Since the segment we hiked yesterday was quite short, we walked across the road and hiked down a trail to a couple of waterfalls, only one of which we could get to because of downed trees and landslides. Near the falls big Douglas Firs have survived logging, Johnny estimated, for one to two hundred years. We don't often see Doug firs this big anymore.

We explored roads on our way home, finding our way from the falls and Tillamook Trail segment on Yoncalla/Boulder Creek road via Wind River to Spirit Mountain (this is a polite way of saying we didn't know where we were going but somehow made it home). We passed Western Bluebirds flitting about in an old clearcut full of snags. We'll come back in the spring to see if they nest in those snags (presuming we can find that area again).

The forested vistas from the road around Spirit Mountain went on forever, with spectacular cloud formations adding to the beauty.

Near home, Johnny dropped me off at the head of the elusive trail through the woods that Mr. Smith and I had not found on Bad Horse Day. I hiked down through salal, ferns and firs and discovered where the "trail" (using the term loosely) comes out on the old/new logging road below. Next time I ride that road, I'll know where to direct my rambunctious, hill climbing horse. A Pygmy Owl tooted as I neared the logging road, but I could never see where it was calling from.

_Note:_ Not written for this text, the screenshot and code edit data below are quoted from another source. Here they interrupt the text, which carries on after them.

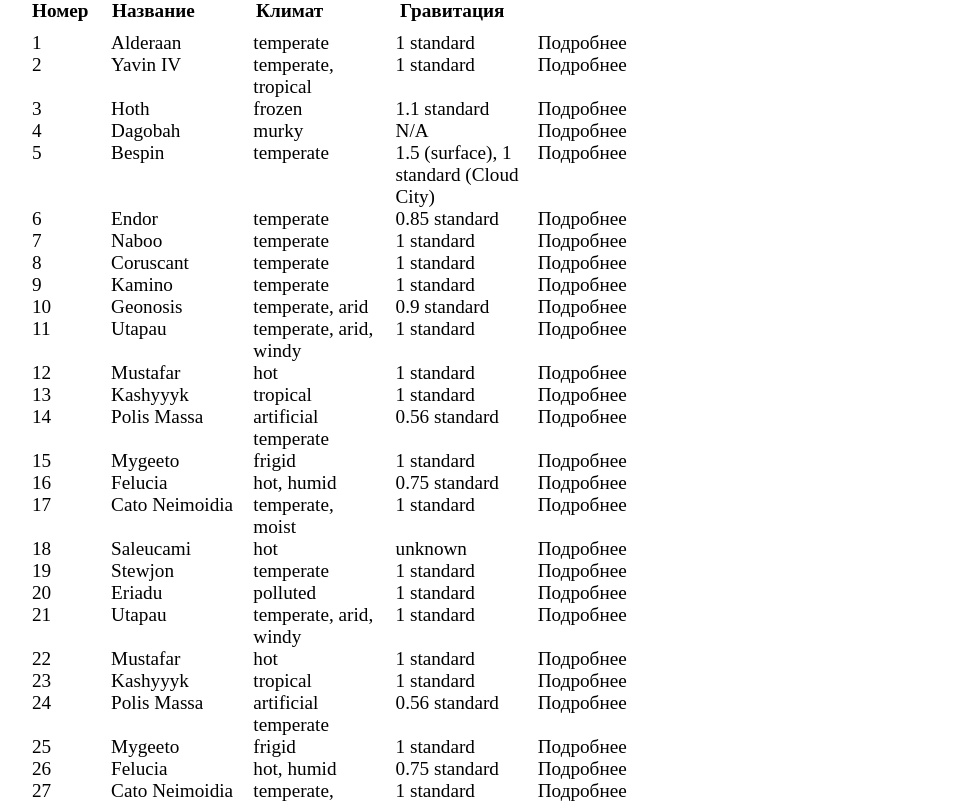
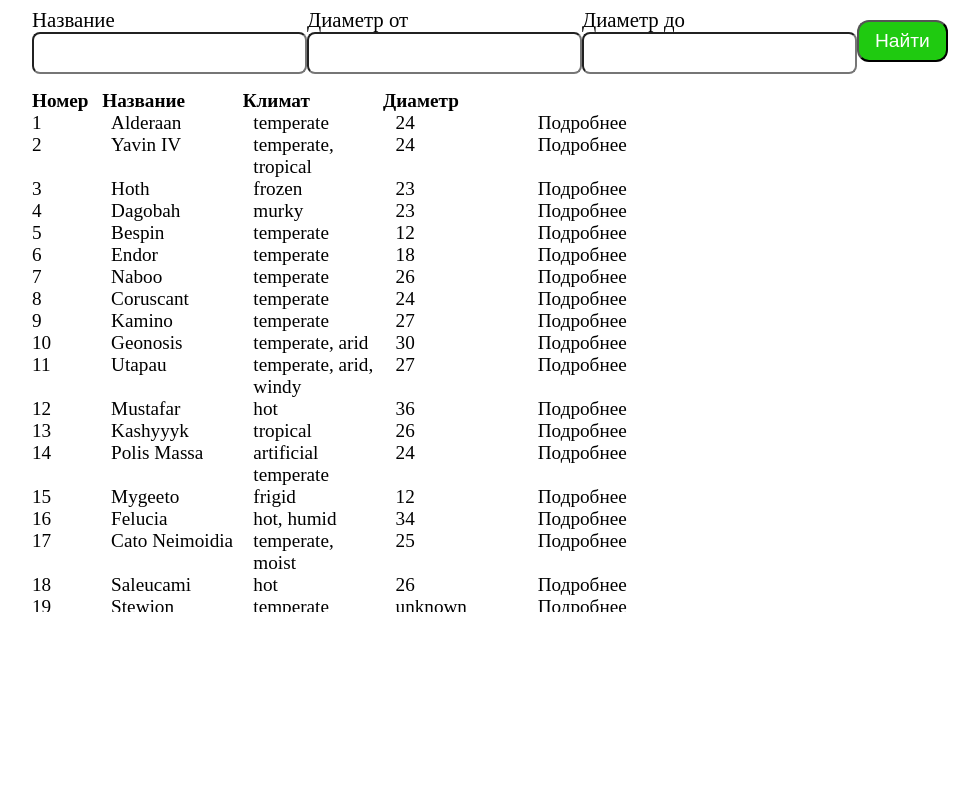
Before and after one commit to EvgenII2/table-with-filters, an Angular app: page / in a window 1280 px wide. Shown: the top 803 px of the page, without its empty margins (292-1271 px from the left). Built offline with nearby package versions, Linux system fonts and the light colour scheme.

Commit message:
added planet filter

```diff
--- a/src/app/app.component.html
+++ b/src/app/app.component.html
@@ -1 +1,2 @@
+<app-planet-filter></app-planet-filter>
 <app-planet-table></app-planet-table>
--- a/src/app/components/planet-filter/planet-filter.component.html
+++ b/src/app/components/planet-filter/planet-filter.component.html
@@ -1 +1,43 @@
-<p>planet-filter works!</p>
+<form class="filter-form"
+      [formGroup]="filterForm"
+      (ngSubmit)="onSubmit()">
+  <div class="control">
+    <label class="control-label">
+      Название
+    </label>
+    <input class="control-input"
+           type="text"
+           formControlName="filterNameControl">
+  </div>
+  <div class="control">
+    <label class="control-label">
+      Диаметр от
+    </label>
+    <input class="control-input"
+           type="number"
+           min="0"
+           formControlName="filterPopulationFromControl">
+    <div class="validate-error"
+         *ngIf="filterForm.controls['filterPopulationFromControl'].invalid && filterForm.controls['filterPopulationFromControl'].touched">
+      Больше 0
+    </div>
+  </div>
+  <div class="control">
+    <label class="control-label">
+      Диаметр до
+    </label>
+    <input class="control-input"
+           type="number"
+           min="0"
+           formControlName="filterPopulationToControl">
+    <div class="validate-error"
+         *ngIf="filterForm.controls['filterPopulationToControl'].invalid && filterForm.controls['filterPopulationToControl'].touched">
+      Больше 0
+    </div>
+  </div>
+  <button class="search-button"
+          type="submit"
+          [disabled]="filterForm.invalid && filterForm.touched">
+    Найти
+  </button>
+</form>
--- a/src/app/components/planet-filter/planet-filter.component.scss
+++ b/src/app/components/planet-filter/planet-filter.component.scss
@@ -0,0 +1,53 @@
+:host {
+  display: block;
+  width: 50%;
+  margin: auto;
+}
+
+.filter-form {
+  display: flex;
+  flex-direction: row;
+  justify-content: space-between;
+  align-items: flex-start;
+  font-size: 1.3rem;
+  margin-bottom: 1rem;
+
+  .control {
+    width: min-content;
+
+    .control-label {
+      margin-bottom: 1rem;
+    }
+
+    .control-input {
+      padding: 0.5rem 0.75rem;
+      font-size: 1.2rem;
+      border-radius: 0.5rem;
+    }
+
+    .validate-error {
+      font-size: 1rem;
+      color: #ec1342;
+    }
+  }
+
+  .search-button {
+    font-size: 1.2rem;
+    padding: 0.5rem 1rem;
+    border-radius: 0.75rem;
+    display: flex;
+    align-self: center;
+    cursor: pointer;
+    background-color: #1fca10;
+    color: #fff;
+  }
+
+  .search-button:hover {
+    box-shadow: 0px 0px 10px 0px rgba(12, 16, 19, 0.3);
+  }
+
+  .search-button:disabled {
+    box-shadow: none;
+    cursor: not-allowed;
+  }
+}
--- a/src/app/components/planet-filter/planet-filter.component.ts
+++ b/src/app/components/planet-filter/planet-filter.component.ts
@@ -1,15 +1,41 @@
-import { Component, OnInit } from '@angular/core';
+import { Component, OnDestroy, OnInit } from '@angular/core';
+import { FormControl, FormGroup, Validators } from '@angular/forms';
+import { Subject, takeUntil } from 'rxjs';
 
 @Component({
   selector: 'app-planet-filter',
   templateUrl: './planet-filter.component.html',
-  styleUrls: ['./planet-filter.component.scss']
+  styleUrls: ['./planet-filter.component.scss'],
 })
-export class PlanetFilterComponent implements OnInit {
+export class PlanetFilterComponent implements OnInit, OnDestroy {
+  filterForm: FormGroup = new FormGroup({
+    filterNameControl: new FormControl(),
+    filterPopulationFromControl: new FormControl('', [Validators.min(0)]),
+    filterPopulationToControl: new FormControl('', [Validators.min(0)]),
+  });
+  destroySub: Subject<boolean> = new Subject();
 
-  constructor() { }
+  constructor() {}
 
   ngOnInit(): void {
+    this.filterForm.valueChanges
+      .pipe(takeUntil(this.destroySub))
+      .subscribe((changes) => {
+        console.log(this.filterForm.controls);
+        Object.keys(this.filterForm.controls).forEach((control) => {
+          this.filterForm.controls[control].updateValueAndValidity({
+            onlySelf: true,
+          });
+          this.filterForm.controls[control].markAsTouched();
+        });
+      });
   }
 
+  ngOnDestroy(): void {
+    this.destroySub.next(true);
+  }
+
+  onSubmit() {
+    console.log(this.filterForm.getRawValue());
+  }
 }
--- a/src/app/components/planet-table-row/planet-table-row.component.html
+++ b/src/app/components/planet-table-row/planet-table-row.component.html
@@ -2,6 +2,6 @@
   <div class="table-cell">{{index}}</div>
   <div class="table-cell">{{planetInfo?.name}}</div>
   <div class="table-cell">{{planetInfo?.climate}}</div>
-  <div class="table-cell">{{planetInfo?.gravity}}</div>
+  <div class="table-cell">{{planetInfo?.rotation_period}}</div>
   <div class="table-cell">Подробнее</div>
 </div>
--- a/src/app/components/planet-table/planet-table.component.html
+++ b/src/app/components/planet-table/planet-table.component.html
@@ -2,7 +2,7 @@
   <div class="table-cell-title">Номер</div>
   <div class="table-cell-title">Название</div>
   <div class="table-cell-title">Климат</div>
-  <div class="table-cell-title">Гравитация</div>
+  <div class="table-cell-title">Диаметр</div>
 </div>
 <div class="table">
   <app-planet-table-row *ngFor="let planet of planets; index as i"
--- a/src/app/components/planet-table/planet-table.component.scss
+++ b/src/app/components/planet-table/planet-table.component.scss
@@ -8,18 +8,12 @@
 .table-row-title {
   display: grid;
   grid-template-columns: 1fr repeat(4, 2fr);
-  grid-gap: 1rem;
-  gap: 1rem;
-  position: fixed;
-  top: 0;
-  width: 50%;
-  background: #fff;
-
   .table-cell-title {
     font-weight: 600;
   }
 }
 
 .table {
-  margin-top: 2rem;
+  height: 500px;
+  overflow: auto;
 }
```
Also changed, not shown: src/app/app.module.ts (+8 -4 lines).
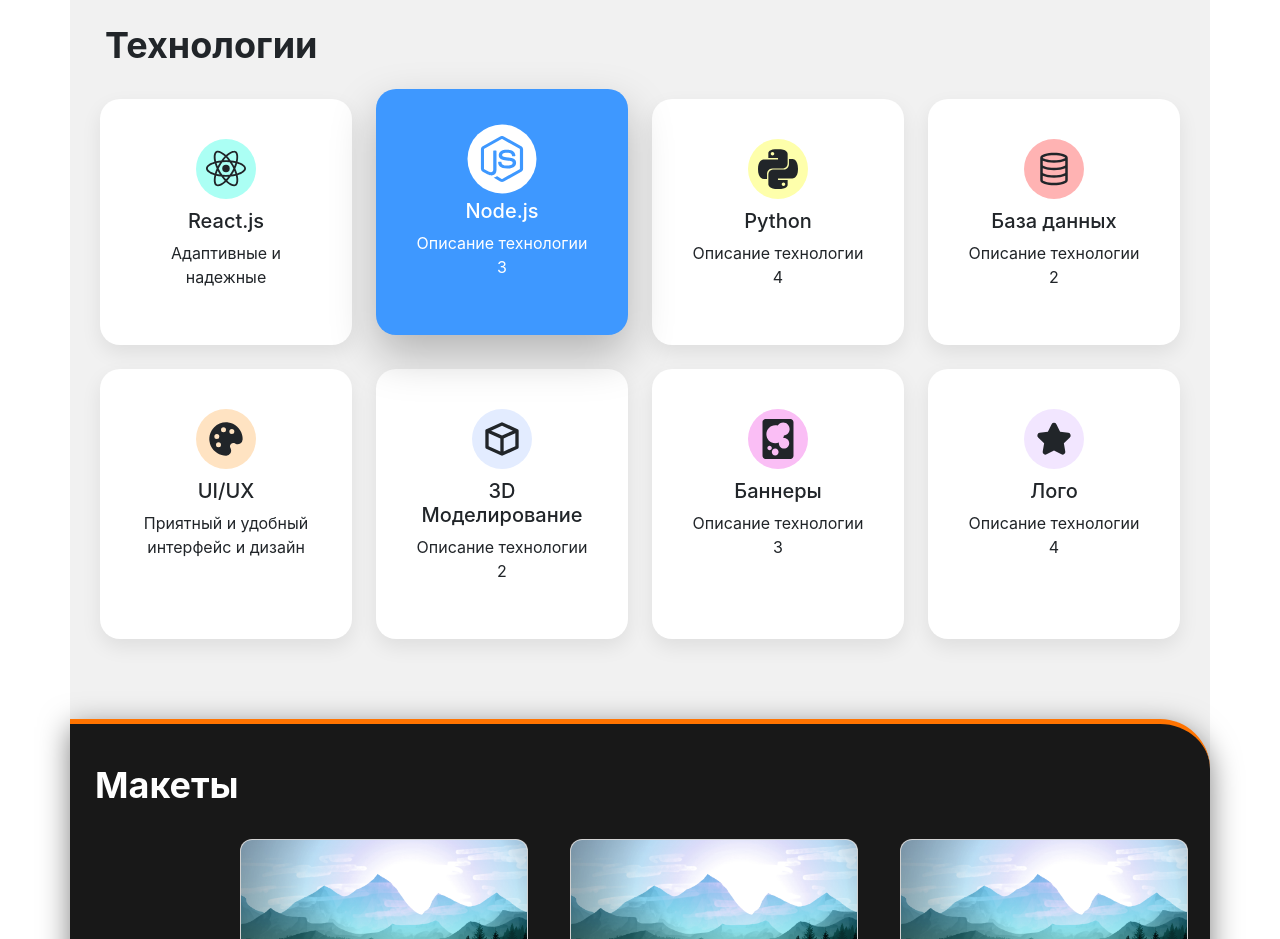
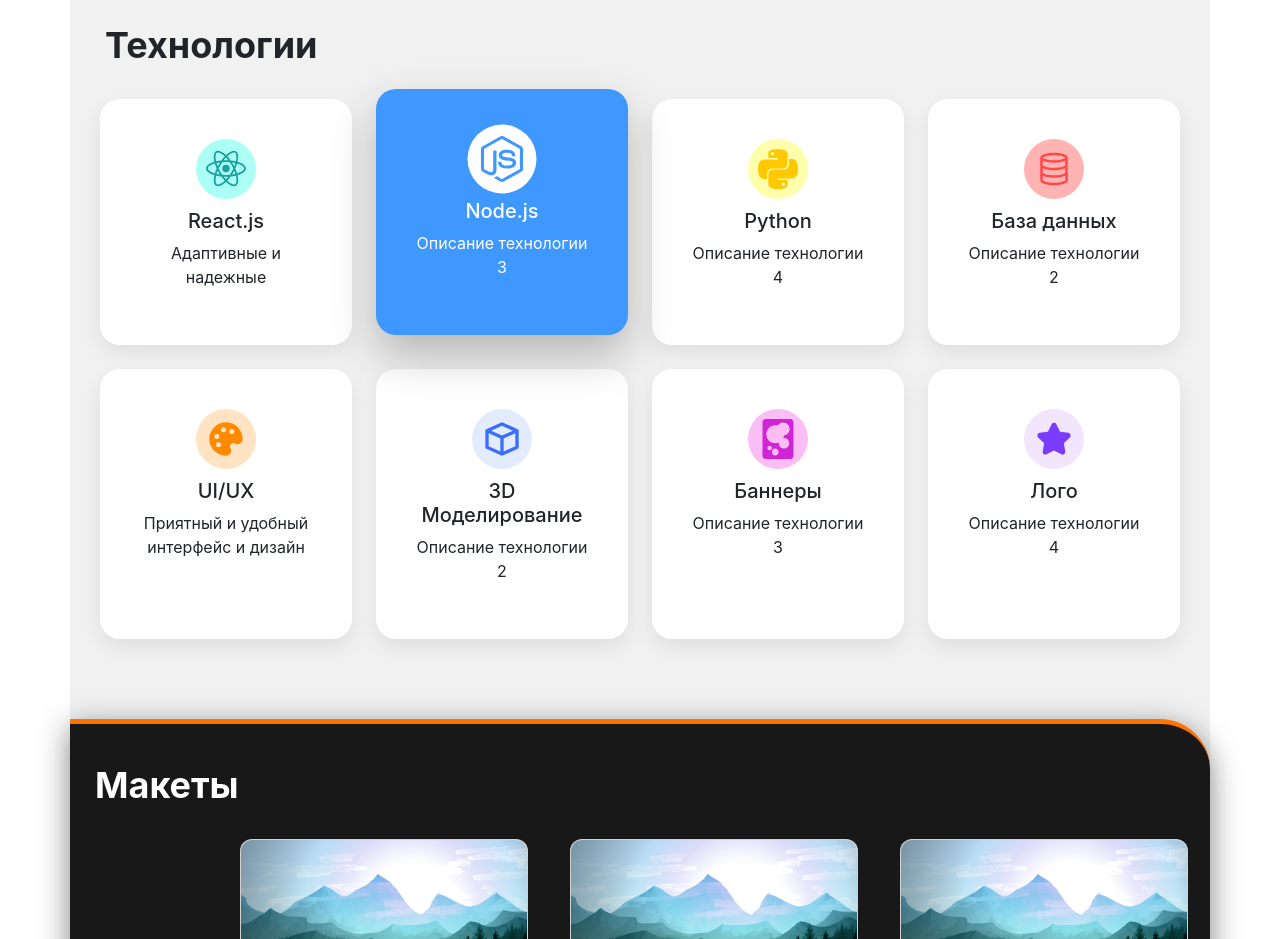
Before and after one commit to esforgary/gear-labs-landing-market, a React (Vite) app in the folder client/: page / in a window 1280 px wide. Shown: the part 920-1859 px from the top of the page. Built offline with nearby package versions, Linux system fonts and the light colour scheme.

Commit message:
Restore technology icon colors

```diff
--- a/client/src/components/technologys/technologys.tsx
+++ b/client/src/components/technologys/technologys.tsx
@@ -203,7 +203,7 @@ export const Technologys = () => {
         <h1 className="scroll-animate ">Технологии</h1>
       <div className="technologys__grid scroll-animate">
         {cardsData.map((card, i) => {
-          const iconColor = activeIndex === i ? (activeColor === 'orange' ? 'var(--orange)' : 'var(--blue)') : 'currentColor'
+          const iconColor = activeIndex === i ? (activeColor === 'orange' ? 'var(--orange)' : 'var(--blue)') : card.iconColor
           return (
             <div
               key={i}
```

A nice way to spend Valentine's Day on the weekend of our 43rd wedding anniversary.

1 comment:

  1. Those old-growth trees were between 150 and 250 years old by the looks of the bark on the tree trunks.